Stored items from a collection
· · · · ·
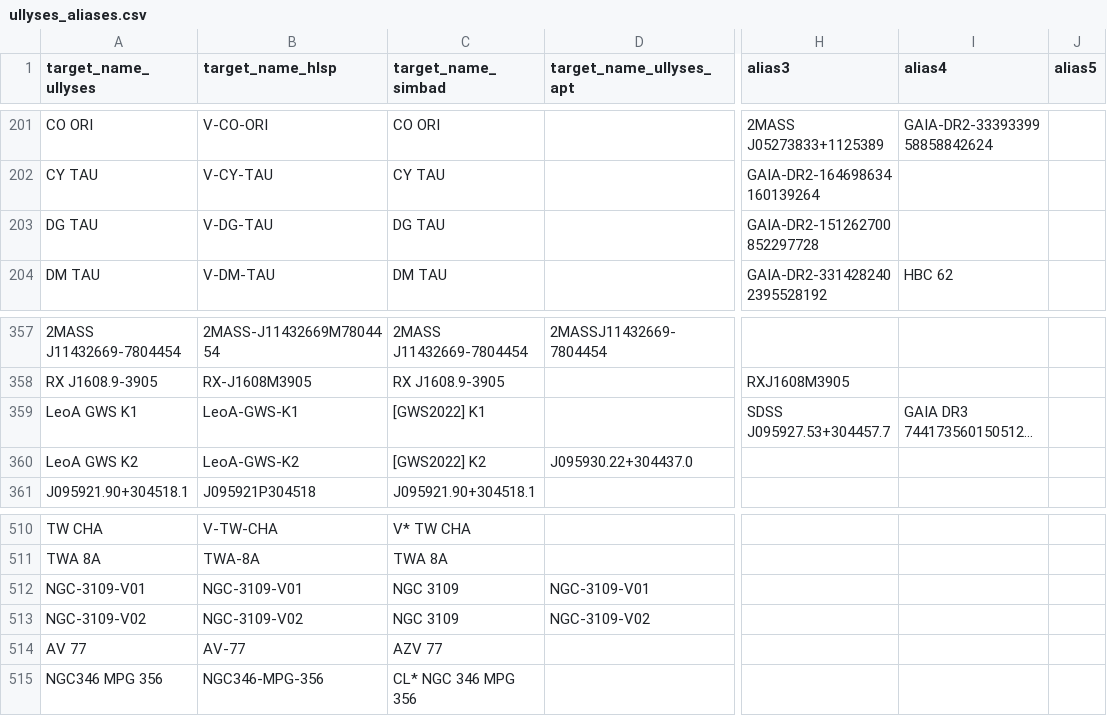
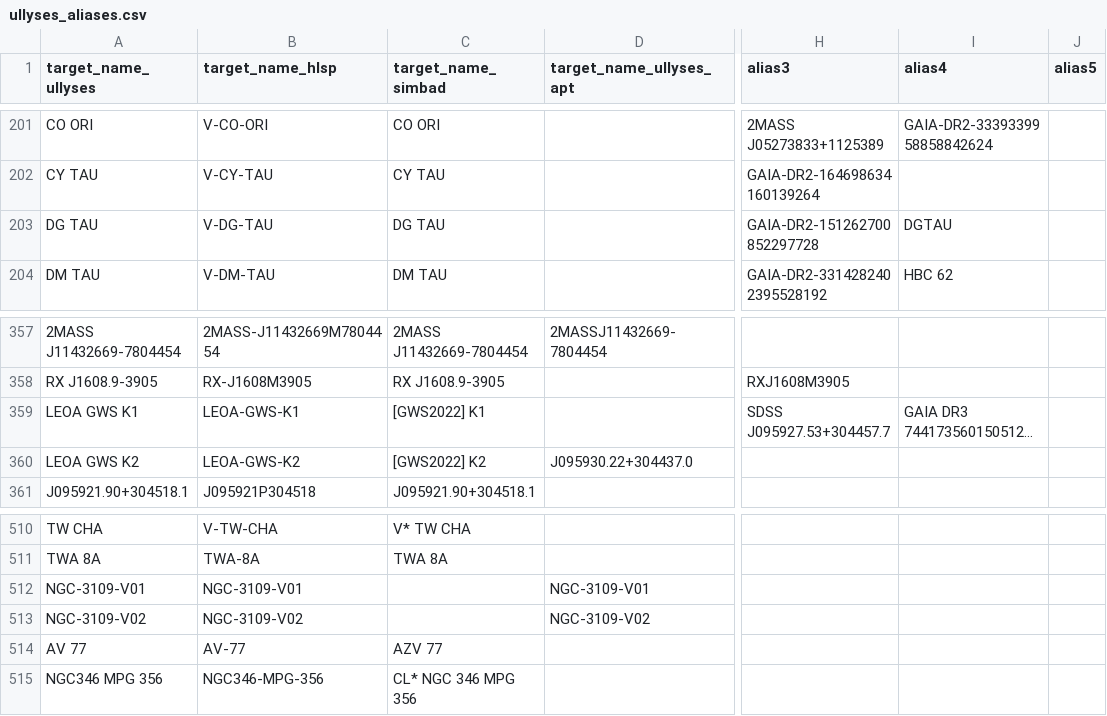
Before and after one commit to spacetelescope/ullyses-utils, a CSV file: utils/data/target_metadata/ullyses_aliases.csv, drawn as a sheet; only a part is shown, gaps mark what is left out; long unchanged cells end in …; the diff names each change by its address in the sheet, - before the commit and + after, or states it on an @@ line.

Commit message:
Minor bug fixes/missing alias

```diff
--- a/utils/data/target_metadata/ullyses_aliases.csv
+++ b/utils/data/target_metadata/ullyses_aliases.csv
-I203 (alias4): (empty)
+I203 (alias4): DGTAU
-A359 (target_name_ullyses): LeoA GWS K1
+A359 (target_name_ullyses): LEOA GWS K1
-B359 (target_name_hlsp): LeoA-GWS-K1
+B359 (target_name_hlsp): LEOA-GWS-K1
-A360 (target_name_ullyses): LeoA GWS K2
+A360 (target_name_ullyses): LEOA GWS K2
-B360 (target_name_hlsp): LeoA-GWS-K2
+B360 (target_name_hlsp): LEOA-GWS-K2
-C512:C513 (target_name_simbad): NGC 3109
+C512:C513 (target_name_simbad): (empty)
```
· · · · ·
## Work request
Search the data above for "empty" and copy every line where it turns up.

## Solution to the problem
-I203 (alias4): (empty)
+C512:C513 (target_name_simbad): (empty)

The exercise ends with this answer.